now browsing by month
Old compact fluorescent light bulbs contain mercury vapor, which can be harmful if released. It can end up seeping into the water table. Instead of just throwing them away, which can break the bulb, releasing the mercury, they should be disposed of properly to prevent contamination.
There are certain states and local jurisdictions who regulate the recycling of CFLs. Local waste collection agencies usually are aware of this information and collect these materials for recycling. Most of the time it is a free service, but some agencies might charge a small fee. Also, they may only collect household hazardous waste a couple times a year, so households will need to keep their waste until the scheduled times.
Some hardware stores will offer in-store recycling as well. However, not every store offers this service, so it’s best to call ahead and check before heading there with hazardous waste.
There are also pre-labeled recycling kits that are provided by certain lightbulb manufacturers and other organizations. They give households the ability to mail the old lightbulbs to recycling centers. This is a great option for those in areas where their waste collection agency doesn’t take lightbulbs.
Before tossing old CFLs in the trash, check with local regulations and the waste collection agency for recycling options.
Worried about charging devices when away from an electrical outlet? Or wanting to lessen electrical usage while still charging laptops, cameras, phones and more? Invest in a solar charger. They have solar panels that convert energy from direct sunlight.
If the solar charger is just for small devices, it is best to choose one with an internal battery. The energy gets stored on the device, which means it can be used to charge devices even if it is cloudy. However, the internal battery might need replaced after a couple of years.

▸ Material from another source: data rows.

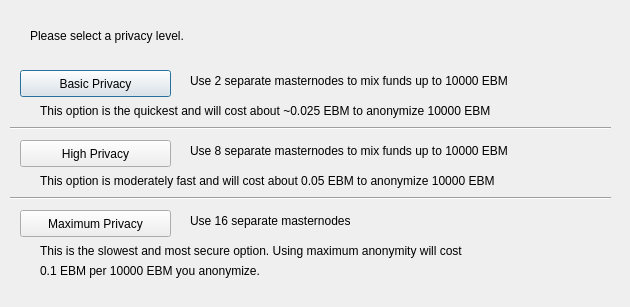
Old version of the form src/qt/forms/obfuscationconfig.ui in the repository eenglish34/E-BlockMail.
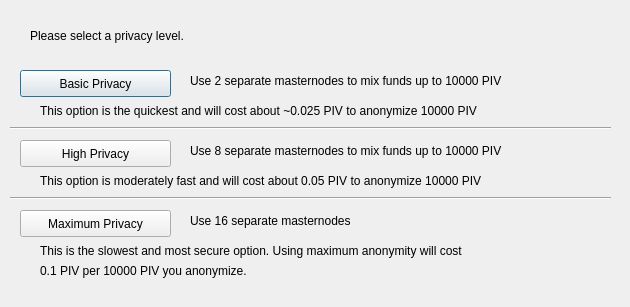
New version of the form.

Patch:
```diff
--- a/src/qt/forms/obfuscationconfig.ui
+++ b/src/qt/forms/obfuscationconfig.ui
@@ -75,7 +75,7 @@
     </rect>
    </property>
    <property name="text">
-    <string>Use 2 separate masternodes to mix funds up to 10000 EBM</string>
+    <string>Use 2 separate masternodes to mix funds up to 10000 PIV</string>
    </property>
   </widget>
   <widget class="QLabel" name="label_3">
@@ -88,7 +88,7 @@
     </rect>
    </property>
    <property name="text">
-    <string>Use 8 separate masternodes to mix funds up to 10000 EBM</string>
+    <string>Use 8 separate masternodes to mix funds up to 10000 PIV</string>
    </property>
   </widget>
   <widget class="QLabel" name="label_4">
@@ -114,7 +114,7 @@
     </rect>
    </property>
    <property name="text">
-    <string>This option is the quickest and will cost about ~0.025 EBM to anonymize 10000 EBM</string>
+    <string>This option is the quickest and will cost about ~0.025 PIV to anonymize 10000 PIV</string>
    </property>
   </widget>
   <widget class="QLabel" name="label_7">
@@ -127,7 +127,7 @@
     </rect>
    </property>
    <property name="text">
-    <string>This option is moderately fast and will cost about 0.05 EBM to anonymize 10000 EBM</string>
+    <string>This option is moderately fast and will cost about 0.05 PIV to anonymize 10000 PIV</string>
    </property>
   </widget>
   <widget class="QLabel" name="label_8">
@@ -153,7 +153,7 @@
     </rect>
    </property>
    <property name="text">
-    <string>0.1 EBM per 10000 EBM you anonymize.</string>
+    <string>0.1 PIV per 10000 PIV you anonymize.</string>
    </property>
   </widget>
   <widget class="Line" name="line">
```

For those outdoor adventurers who spend a lot of time in the sun, there is a solar charger that plugs directly into a device. This type of solar charger is more reliable than the one with the internal battery, but only works when there is sunlight to draw energy from.
These lightweight, portable solar charging devices are great for outdoor adventure. Many people like to document their camping and hiking adventures with a camera or phone camera. It could be a problem if they get outside and realize their battery has died. That’s where these chargers come in handy.
Or homeowners who are looking to cut down on their energy use, for financial and environmental reasons, could use these to charge their electronics instead of plugging them into the wall socket. Especially during summer when energy consumption skyrockets from air conditioner use, this could be a good way to use a little less electricity.